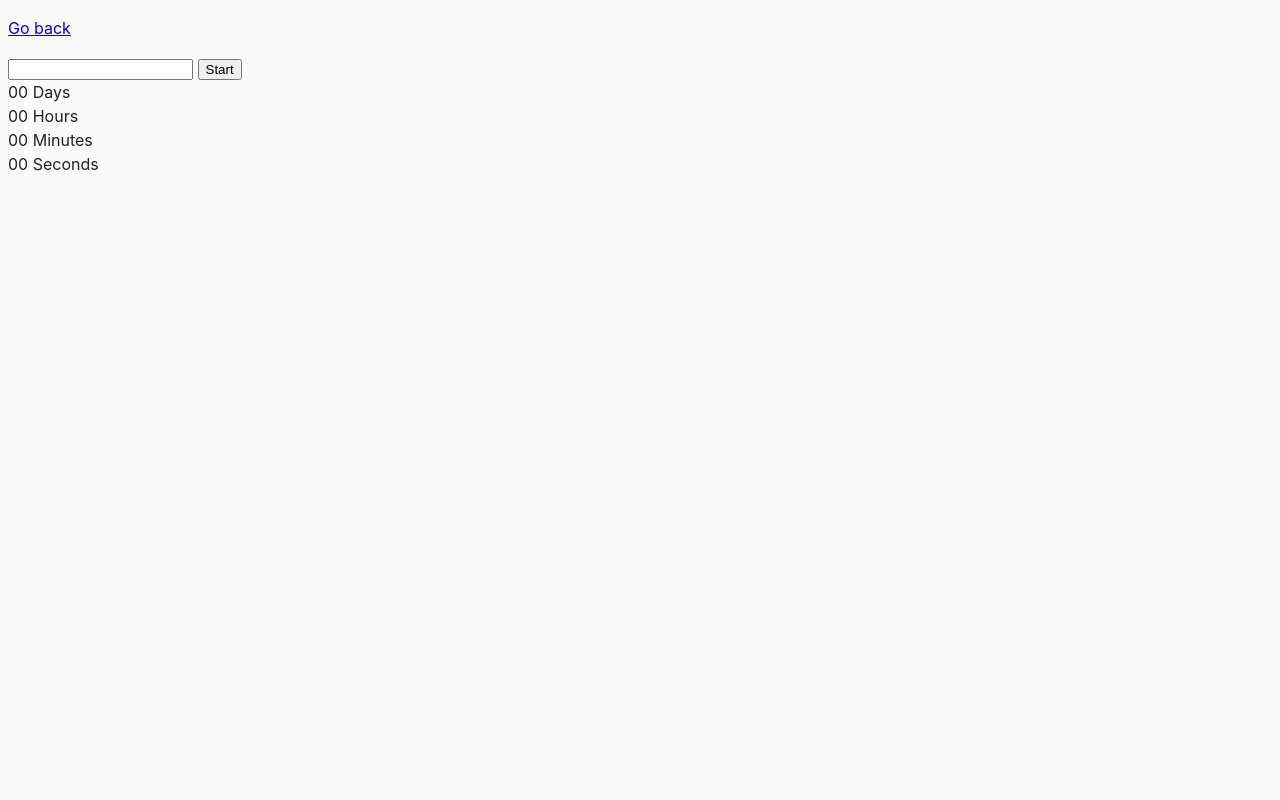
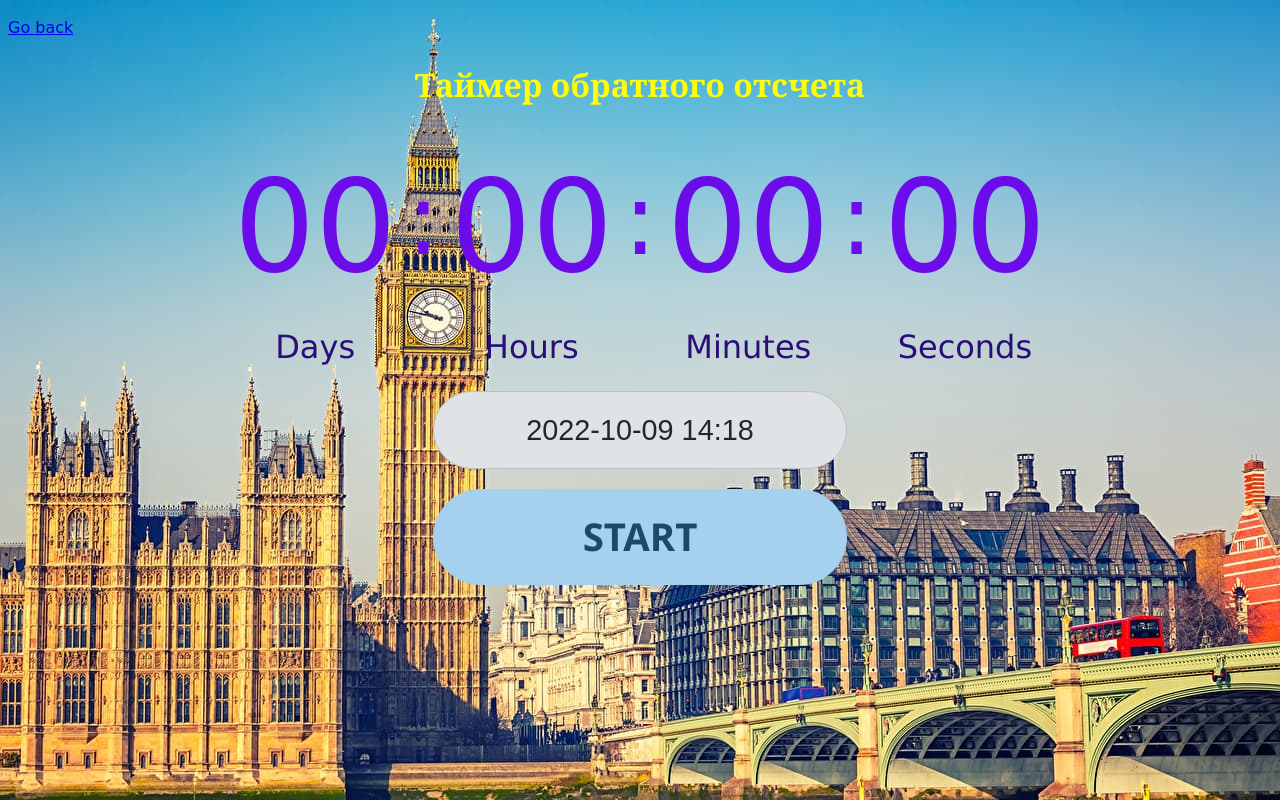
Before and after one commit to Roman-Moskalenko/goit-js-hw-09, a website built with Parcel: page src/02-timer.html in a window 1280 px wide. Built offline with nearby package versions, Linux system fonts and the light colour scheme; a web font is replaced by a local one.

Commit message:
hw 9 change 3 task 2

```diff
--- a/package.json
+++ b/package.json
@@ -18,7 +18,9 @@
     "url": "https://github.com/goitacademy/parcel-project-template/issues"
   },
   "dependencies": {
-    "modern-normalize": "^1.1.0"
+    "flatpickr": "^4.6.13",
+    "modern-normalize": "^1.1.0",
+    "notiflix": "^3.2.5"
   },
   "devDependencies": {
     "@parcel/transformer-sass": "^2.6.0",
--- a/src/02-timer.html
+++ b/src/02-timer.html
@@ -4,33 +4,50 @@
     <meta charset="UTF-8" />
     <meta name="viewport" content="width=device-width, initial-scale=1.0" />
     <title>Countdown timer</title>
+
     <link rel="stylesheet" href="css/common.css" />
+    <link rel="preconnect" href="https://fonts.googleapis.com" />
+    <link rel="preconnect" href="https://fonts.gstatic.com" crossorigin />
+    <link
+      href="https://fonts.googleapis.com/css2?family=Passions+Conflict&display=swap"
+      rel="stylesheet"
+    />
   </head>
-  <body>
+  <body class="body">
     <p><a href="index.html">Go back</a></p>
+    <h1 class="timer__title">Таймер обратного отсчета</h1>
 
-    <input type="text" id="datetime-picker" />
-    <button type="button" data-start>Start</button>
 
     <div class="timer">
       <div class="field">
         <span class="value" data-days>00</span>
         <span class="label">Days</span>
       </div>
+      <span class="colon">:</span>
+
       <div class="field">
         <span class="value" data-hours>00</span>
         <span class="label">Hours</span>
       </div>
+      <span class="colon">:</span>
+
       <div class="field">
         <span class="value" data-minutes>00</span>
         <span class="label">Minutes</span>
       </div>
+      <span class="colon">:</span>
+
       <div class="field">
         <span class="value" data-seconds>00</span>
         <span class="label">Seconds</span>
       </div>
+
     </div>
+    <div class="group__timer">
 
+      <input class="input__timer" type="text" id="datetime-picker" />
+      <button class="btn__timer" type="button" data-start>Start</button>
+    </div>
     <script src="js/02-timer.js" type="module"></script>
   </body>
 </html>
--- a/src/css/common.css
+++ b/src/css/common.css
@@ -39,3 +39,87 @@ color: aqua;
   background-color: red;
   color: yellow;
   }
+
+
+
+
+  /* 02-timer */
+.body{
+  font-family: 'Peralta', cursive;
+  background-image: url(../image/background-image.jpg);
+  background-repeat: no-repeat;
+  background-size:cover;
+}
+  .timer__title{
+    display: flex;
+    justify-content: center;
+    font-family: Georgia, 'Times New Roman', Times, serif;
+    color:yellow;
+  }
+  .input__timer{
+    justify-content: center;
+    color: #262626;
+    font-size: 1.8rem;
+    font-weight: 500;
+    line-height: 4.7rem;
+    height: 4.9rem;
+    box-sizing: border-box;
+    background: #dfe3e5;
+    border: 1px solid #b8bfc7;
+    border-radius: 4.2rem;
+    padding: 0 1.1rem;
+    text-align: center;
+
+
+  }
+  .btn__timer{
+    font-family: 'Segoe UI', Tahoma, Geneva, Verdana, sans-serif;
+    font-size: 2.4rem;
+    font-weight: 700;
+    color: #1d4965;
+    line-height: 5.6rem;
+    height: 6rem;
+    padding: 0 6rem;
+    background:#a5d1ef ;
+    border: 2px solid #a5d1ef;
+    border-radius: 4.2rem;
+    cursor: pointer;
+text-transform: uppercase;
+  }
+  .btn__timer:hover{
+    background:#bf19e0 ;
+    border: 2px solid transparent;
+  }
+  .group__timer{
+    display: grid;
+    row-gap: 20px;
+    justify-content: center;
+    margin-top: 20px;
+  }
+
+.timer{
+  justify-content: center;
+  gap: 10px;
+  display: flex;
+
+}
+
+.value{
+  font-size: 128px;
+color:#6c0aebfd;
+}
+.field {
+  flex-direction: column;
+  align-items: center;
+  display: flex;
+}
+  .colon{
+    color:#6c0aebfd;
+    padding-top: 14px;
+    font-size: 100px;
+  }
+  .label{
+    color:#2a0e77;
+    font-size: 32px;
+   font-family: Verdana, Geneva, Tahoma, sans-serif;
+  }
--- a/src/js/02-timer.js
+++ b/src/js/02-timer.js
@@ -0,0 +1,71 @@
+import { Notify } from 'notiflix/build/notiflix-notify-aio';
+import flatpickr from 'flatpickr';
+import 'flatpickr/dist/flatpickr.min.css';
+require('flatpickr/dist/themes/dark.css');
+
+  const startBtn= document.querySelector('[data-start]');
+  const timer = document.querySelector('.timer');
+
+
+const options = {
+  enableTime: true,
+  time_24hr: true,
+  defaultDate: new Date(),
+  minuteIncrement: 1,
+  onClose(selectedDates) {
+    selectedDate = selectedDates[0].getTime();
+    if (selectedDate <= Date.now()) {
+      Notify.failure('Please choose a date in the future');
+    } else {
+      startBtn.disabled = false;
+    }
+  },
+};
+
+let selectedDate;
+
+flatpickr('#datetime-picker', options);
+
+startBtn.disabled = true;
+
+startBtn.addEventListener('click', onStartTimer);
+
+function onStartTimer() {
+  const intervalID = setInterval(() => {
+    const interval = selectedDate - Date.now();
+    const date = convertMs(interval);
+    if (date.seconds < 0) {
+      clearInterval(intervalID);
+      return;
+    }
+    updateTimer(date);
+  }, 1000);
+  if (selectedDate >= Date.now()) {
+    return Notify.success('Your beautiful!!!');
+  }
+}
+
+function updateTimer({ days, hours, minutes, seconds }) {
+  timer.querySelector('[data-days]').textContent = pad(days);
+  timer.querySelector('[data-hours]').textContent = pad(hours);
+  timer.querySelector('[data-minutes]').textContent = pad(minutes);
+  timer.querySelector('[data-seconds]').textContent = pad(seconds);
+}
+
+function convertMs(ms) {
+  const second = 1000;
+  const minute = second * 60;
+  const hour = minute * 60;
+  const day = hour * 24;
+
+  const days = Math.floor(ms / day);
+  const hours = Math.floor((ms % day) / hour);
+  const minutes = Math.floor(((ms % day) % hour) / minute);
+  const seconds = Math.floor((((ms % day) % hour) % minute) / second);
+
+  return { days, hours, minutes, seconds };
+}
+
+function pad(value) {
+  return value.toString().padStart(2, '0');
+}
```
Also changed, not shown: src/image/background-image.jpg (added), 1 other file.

____________________

**YOUR TASK:**
Would you retype every record above exactly, leaving out the pictures?

**SOLUTION TO THE EXERCISE:**
Before and after one commit to Roman-Moskalenko/goit-js-hw-09, a website built with Parcel: page src/02-timer.html in a window 1280 px wide. Built offline with nearby package versions, Linux system fonts and the light colour scheme; a web font is replaced by a local one.

Commit message:
hw 9 change 3 task 2

```diff
--- a/package.json
+++ b/package.json
@@ -18,7 +18,9 @@
     "url": "https://github.com/goitacademy/parcel-project-template/issues"
   },
   "dependencies": {
-    "modern-normalize": "^1.1.0"
+    "flatpickr": "^4.6.13",
+    "modern-normalize": "^1.1.0",
+    "notiflix": "^3.2.5"
   },
   "devDependencies": {
     "@parcel/transformer-sass": "^2.6.0",
--- a/src/02-timer.html
+++ b/src/02-timer.html
@@ -4,33 +4,50 @@
     <meta charset="UTF-8" />
     <meta name="viewport" content="width=device-width, initial-scale=1.0" />
     <title>Countdown timer</title>
+
     <link rel="stylesheet" href="css/common.css" />
+    <link rel="preconnect" href="https://fonts.googleapis.com" />
+    <link rel="preconnect" href="https://fonts.gstatic.com" crossorigin />
+    <link
+      href="https://fonts.googleapis.com/css2?family=Passions+Conflict&display=swap"
+      rel="stylesheet"
+    />
   </head>
-  <body>
+  <body class="body">
     <p><a href="index.html">Go back</a></p>
+    <h1 class="timer__title">Таймер обратного отсчета</h1>
 
-    <input type="text" id="datetime-picker" />
-    <button type="button" data-start>Start</button>
 
     <div class="timer">
       <div class="field">
         <span class="value" data-days>00</span>
         <span class="label">Days</span>
       </div>
+      <span class="colon">:</span>
+
       <div class="field">
         <span class="value" data-hours>00</span>
         <span class="label">Hours</span>
       </div>
+      <span class="colon">:</span>
+
       <div class="field">
         <span class="value" data-minutes>00</span>
         <span class="label">Minutes</span>
       </div>
+      <span class="colon">:</span>
+
       <div class="field">
         <span class="value" data-seconds>00</span>
         <span class="label">Seconds</span>
       </div>
+
     </div>
+    <div class="group__timer">
 
+      <input class="input__timer" type="text" id="datetime-picker" />
+      <button class="btn__timer" type="button" data-start>Start</button>
+    </div>
     <script src="js/02-timer.js" type="module"></script>
   </body>
 </html>
--- a/src/css/common.css
+++ b/src/css/common.css
@@ -39,3 +39,87 @@ color: aqua;
   background-color: red;
   color: yellow;
   }
+
+
+
+
+  /* 02-timer */
+.body{
+  font-family: 'Peralta', cursive;
+  background-image: url(../image/background-image.jpg);
+  background-repeat: no-repeat;
+  background-size:cover;
+}
+  .timer__title{
+    display: flex;
+    justify-content: center;
+    font-family: Georgia, 'Times New Roman', Times, serif;
+    color:yellow;
+  }
+  .input__timer{
+    justify-content: center;
+    color: #262626;
+    font-size: 1.8rem;
+    font-weight: 500;
+    line-height: 4.7rem;
+    height: 4.9rem;
+    box-sizing: border-box;
+    background: #dfe3e5;
+    border: 1px solid #b8bfc7;
+    border-radius: 4.2rem;
+    padding: 0 1.1rem;
+    text-align: center;
+
+
+  }
+  .btn__timer{
+    font-family: 'Segoe UI', Tahoma, Geneva, Verdana, sans-serif;
+    font-size: 2.4rem;
+    font-weight: 700;
+    color: #1d4965;
+    line-height: 5.6rem;
+    height: 6rem;
+    padding: 0 6rem;
+    background:#a5d1ef ;
+    border: 2px solid #a5d1ef;
+    border-radius: 4.2rem;
+    cursor: pointer;
+text-transform: uppercase;
+  }
+  .btn__timer:hover{
+    background:#bf19e0 ;
+    border: 2px solid transparent;
+  }
+  .group__timer{
+    display: grid;
+    row-gap: 20px;
+    justify-content: center;
+    margin-top: 20px;
+  }
+
+.timer{
+  justify-content: center;
+  gap: 10px;
+  display: flex;
+
+}
+
+.value{
+  font-size: 128px;
+color:#6c0aebfd;
+}
+.field {
+  flex-direction: column;
+  align-items: center;
+  display: flex;
+}
+  .colon{
+    color:#6c0aebfd;
+    padding-top: 14px;
+    font-size: 100px;
+  }
+  .label{
+    color:#2a0e77;
+    font-size: 32px;
+   font-family: Verdana, Geneva, Tahoma, sans-serif;
+  }
--- a/src/js/02-timer.js
+++ b/src/js/02-timer.js
@@ -0,0 +1,71 @@
+import { Notify } from 'notiflix/build/notiflix-notify-aio';
+import flatpickr from 'flatpickr';
+import 'flatpickr/dist/flatpickr.min.css';
+require('flatpickr/dist/themes/dark.css');
+
+  const startBtn= document.querySelector('[data-start]');
+  const timer = document.querySelector('.timer');
+
+
+const options = {
+  enableTime: true,
+  time_24hr: true,
+  defaultDate: new Date(),
+  minuteIncrement: 1,
+  onClose(selectedDates) {
+    selectedDate = selectedDates[0].getTime();
+    if (selectedDate <= Date.now()) {
+      Notify.failure('Please choose a date in the future');
+    } else {
+      startBtn.disabled = false;
+    }
+  },
+};
+
+let selectedDate;
+
+flatpickr('#datetime-picker', options);
+
+startBtn.disabled = true;
+
+startBtn.addEventListener('click', onStartTimer);
+
+function onStartTimer() {
+  const intervalID = setInterval(() => {
+    const interval = selectedDate - Date.now();
+    const date = convertMs(interval);
+    if (date.seconds < 0) {
+      clearInterval(intervalID);
+      return;
+    }
+    updateTimer(date);
+  }, 1000);
+  if (selectedDate >= Date.now()) {
+    return Notify.success('Your beautiful!!!');
+  }
+}
+
+function updateTimer({ days, hours, minutes, seconds }) {
+  timer.querySelector('[data-days]').textContent = pad(days);
+  timer.querySelector('[data-hours]').textContent = pad(hours);
+  timer.querySelector('[data-minutes]').textContent = pad(minutes);
+  timer.querySelector('[data-seconds]').textContent = pad(seconds);
+}
+
+function convertMs(ms) {
+  const second = 1000;
+  const minute = second * 60;
+  const hour = minute * 60;
+  const day = hour * 24;
+
+  const days = Math.floor(ms / day);
+  const hours = Math.floor((ms % day) / hour);
+  const minutes = Math.floor(((ms % day) % hour) / minute);
+  const seconds = Math.floor((((ms % day) % hour) % minute) / second);
+
+  return { days, hours, minutes, seconds };
+}
+
+function pad(value) {
+  return value.toString().padStart(2, '0');
+}
```
Also changed, not shown: src/image/background-image.jpg (added), 1 other file.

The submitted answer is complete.